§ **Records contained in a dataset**
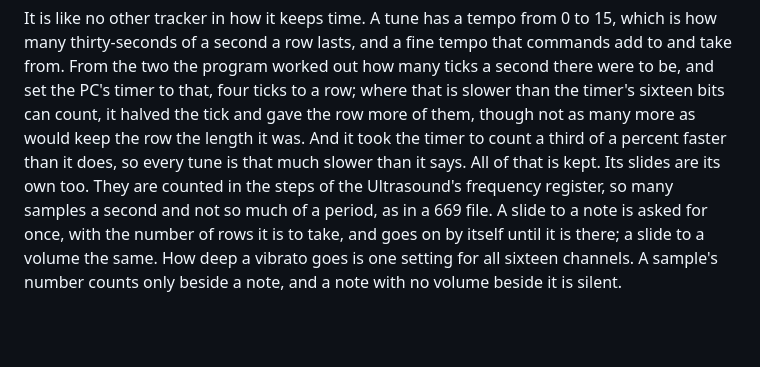
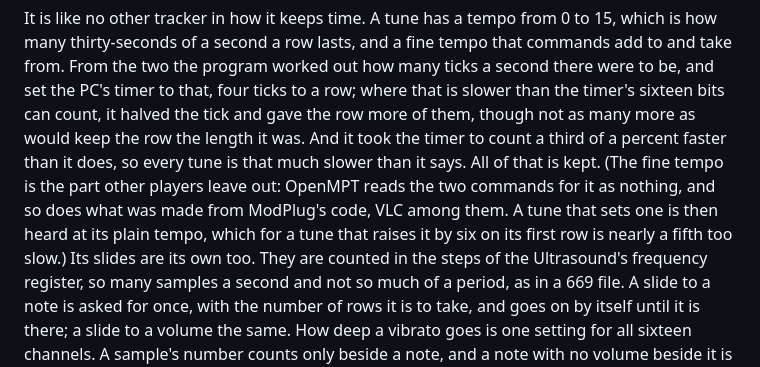
Before and after one commit to ptsochantaris/siday, a Markdown page: README.md, the part around the change. Drawn GitHub-style; blank space fills up the shorter version.

Commit message:
README: Farandole's fine tempo is what other players leave out
Co-Authored-By: Claude Opus 5.5 <noreply@anthropic.com>

```diff
--- a/README.md
+++ b/README.md
@@ -1094,7 +1094,11 @@ From the two the program worked out how many ticks a second there were to be, an
 timer to that, four ticks to a row; where that is slower than the timer's sixteen bits can count,
 it halved the tick and gave the row more of them, though not as many more as would keep the row
 the length it was. And it took the timer to count a third of a percent faster than it does, so
-every tune is that much slower than it says. All of that is kept. Its slides are its own too.
+every tune is that much slower than it says. All of that is kept. (The fine tempo is the part
+other players leave out: OpenMPT reads the two commands for it as nothing, and so does what was
+made from ModPlug's code, VLC among them. A tune that sets one is then heard at its plain tempo,
+which for a tune that raises it by six on its first row is nearly a fifth too slow.) Its slides
+are its own too.
 They are counted in the steps of the Ultrasound's frequency register, so many samples a second
 and not so much of a period, as in a 669 file. A slide to a note is asked for once, with the
 number of rows it is to take, and goes on by itself until it is there; a slide to a volume the
```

§ **The task**
Leave the pictures out and copy the rest of the data exactly.

§ **Answer for this exercise**
Before and after one commit to ptsochantaris/siday, a Markdown page: README.md, the part around the change. Drawn GitHub-style; blank space fills up the shorter version.

Commit message:
README: Farandole's fine tempo is what other players leave out
Co-Authored-By: Claude Opus 5.5 <noreply@anthropic.com>

```diff
--- a/README.md
+++ b/README.md
@@ -1094,7 +1094,11 @@ From the two the program worked out how many ticks a second there were to be, an
 timer to that, four ticks to a row; where that is slower than the timer's sixteen bits can count,
 it halved the tick and gave the row more of them, though not as many more as would keep the row
 the length it was. And it took the timer to count a third of a percent faster than it does, so
-every tune is that much slower than it says. All of that is kept. Its slides are its own too.
+every tune is that much slower than it says. All of that is kept. (The fine tempo is the part
+other players leave out: OpenMPT reads the two commands for it as nothing, and so does what was
+made from ModPlug's code, VLC among them. A tune that sets one is then heard at its plain tempo,
+which for a tune that raises it by six on its first row is nearly a fifth too slow.) Its slides
+are its own too.
 They are counted in the steps of the Ultrasound's frequency register, so many samples a second
 and not so much of a period, as in a 669 file. A slide to a note is asked for once, with the
 number of rows it is to take, and goes on by itself until it is there; a slide to a volume the
```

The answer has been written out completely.